(Brief): Copy every record word for word. Pictures are not part of the copy.
[Opening Given data section]
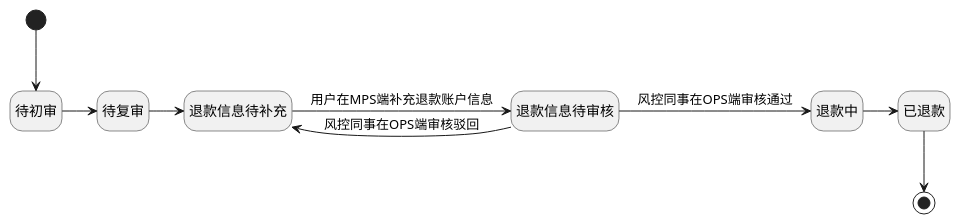
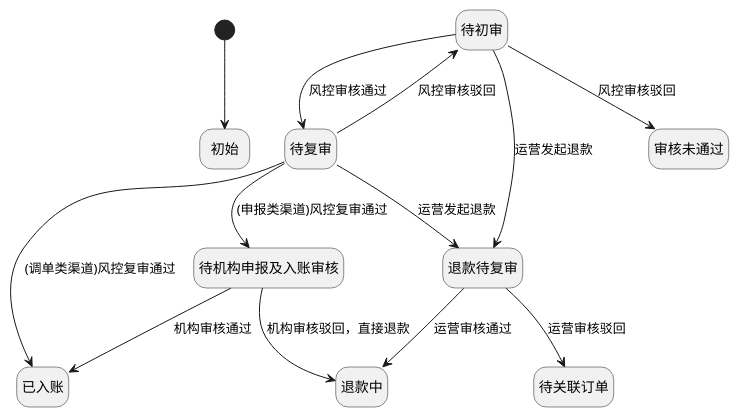
One commit to liucong920914/PEIKA changed the diagram in puml/退款流程新增订单状态变化.puml. Above: the diagram before and after it, drawn with PlantUML. The commit also changed 15 other files, not shown here.

```diff
--- a/puml/退款流程新增订单状态变化.puml
+++ b/puml/退款流程新增订单状态变化.puml
@@ -2,21 +2,46 @@
 @startuml 退款流程新增订单状态变化
 
 hide empty description
 
-[*] --> 待初审
+[*] --> 初始
 
-待初审 -> 待复审
+待初审 --> 待复审 : 风控审核通过
 
-待复审 -> 退款信息待补充
+待初审 --> 退款待复审 : 运营发起退款
 
-退款信息待补充 -> 退款信息待审核: 用户在MPS端补充退款账户信息
+待初审 --> 审核未通过: 风控审核驳回
 
-退款信息待审核 -> 退款信息待补充: 风控同事在OPS端审核驳回
+待复审 --> 待初审 : 风控审核驳回
 
-退款信息待审核 -> 退款中: 风控同事在OPS端审核通过
+待复审 --> 待机构申报及入账审核 : (申报类渠道)风控复审通过
 
-退款中 -> 已退款
+待复审 --> 已入账 : (调单类渠道)风控复审通过
 
-已退款 --> [*]
+待复审 --> 退款待复审 : 运营发起退款
+
+退款待复审 --> 待关联订单 : 运营审核驳回
+
+退款待复审 --> 退款中 : 运营审核通过
+
+待机构申报及入账审核 --> 已入账 : 机构审核通过
+
+待机构申报及入账审核 --> 退款中 : 机构审核驳回，直接退款
+
+' [*] --> 待退款
+
+' 待退款 -down-> 退款待复审
+
+' 退款待复审 --> 退款中
+
+' state 退款中 {
+'     退款中--> 退款信息待补充
+'     退款信息待补充 --> 退款信息待审核: 用户在MPS端补充退款账户信息
+'     退款信息待审核 --> 退款信息待补充: 风控同事在OPS端审核驳回
+'     退款信息待审核 --> 退款中: 风控同事在OPS端审核通过
+' }
+
+' 退款中 --> 已退款
+
+' 已退款 --> [*]
 
 @enduml
```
[Closing Given data section]
(Solution for this exercise):
One commit to liucong920914/PEIKA changed the diagram in puml/退款流程新增订单状态变化.puml. Above: the diagram before and after it, drawn with PlantUML. The commit also changed 15 other files, not shown here.

```diff
--- a/puml/退款流程新增订单状态变化.puml
+++ b/puml/退款流程新增订单状态变化.puml
@@ -2,21 +2,46 @@
 @startuml 退款流程新增订单状态变化
 
 hide empty description
 
-[*] --> 待初审
+[*] --> 初始
 
-待初审 -> 待复审
+待初审 --> 待复审 : 风控审核通过
 
-待复审 -> 退款信息待补充
+待初审 --> 退款待复审 : 运营发起退款
 
-退款信息待补充 -> 退款信息待审核: 用户在MPS端补充退款账户信息
+待初审 --> 审核未通过: 风控审核驳回
 
-退款信息待审核 -> 退款信息待补充: 风控同事在OPS端审核驳回
+待复审 --> 待初审 : 风控审核驳回
 
-退款信息待审核 -> 退款中: 风控同事在OPS端审核通过
+待复审 --> 待机构申报及入账审核 : (申报类渠道)风控复审通过
 
-退款中 -> 已退款
+待复审 --> 已入账 : (调单类渠道)风控复审通过
 
-已退款 --> [*]
+待复审 --> 退款待复审 : 运营发起退款
+
+退款待复审 --> 待关联订单 : 运营审核驳回
+
+退款待复审 --> 退款中 : 运营审核通过
+
+待机构申报及入账审核 --> 已入账 : 机构审核通过
+
+待机构申报及入账审核 --> 退款中 : 机构审核驳回，直接退款
+
+' [*] --> 待退款
+
+' 待退款 -down-> 退款待复审
+
+' 退款待复审 --> 退款中
+
+' state 退款中 {
+'     退款中--> 退款信息待补充
+'     退款信息待补充 --> 退款信息待审核: 用户在MPS端补充退款账户信息
+'     退款信息待审核 --> 退款信息待补充: 风控同事在OPS端审核驳回
+'     退款信息待审核 --> 退款中: 风控同事在OPS端审核通过
+' }
+
+' 退款中 --> 已退款
+
+' 已退款 --> [*]
 
 @enduml
```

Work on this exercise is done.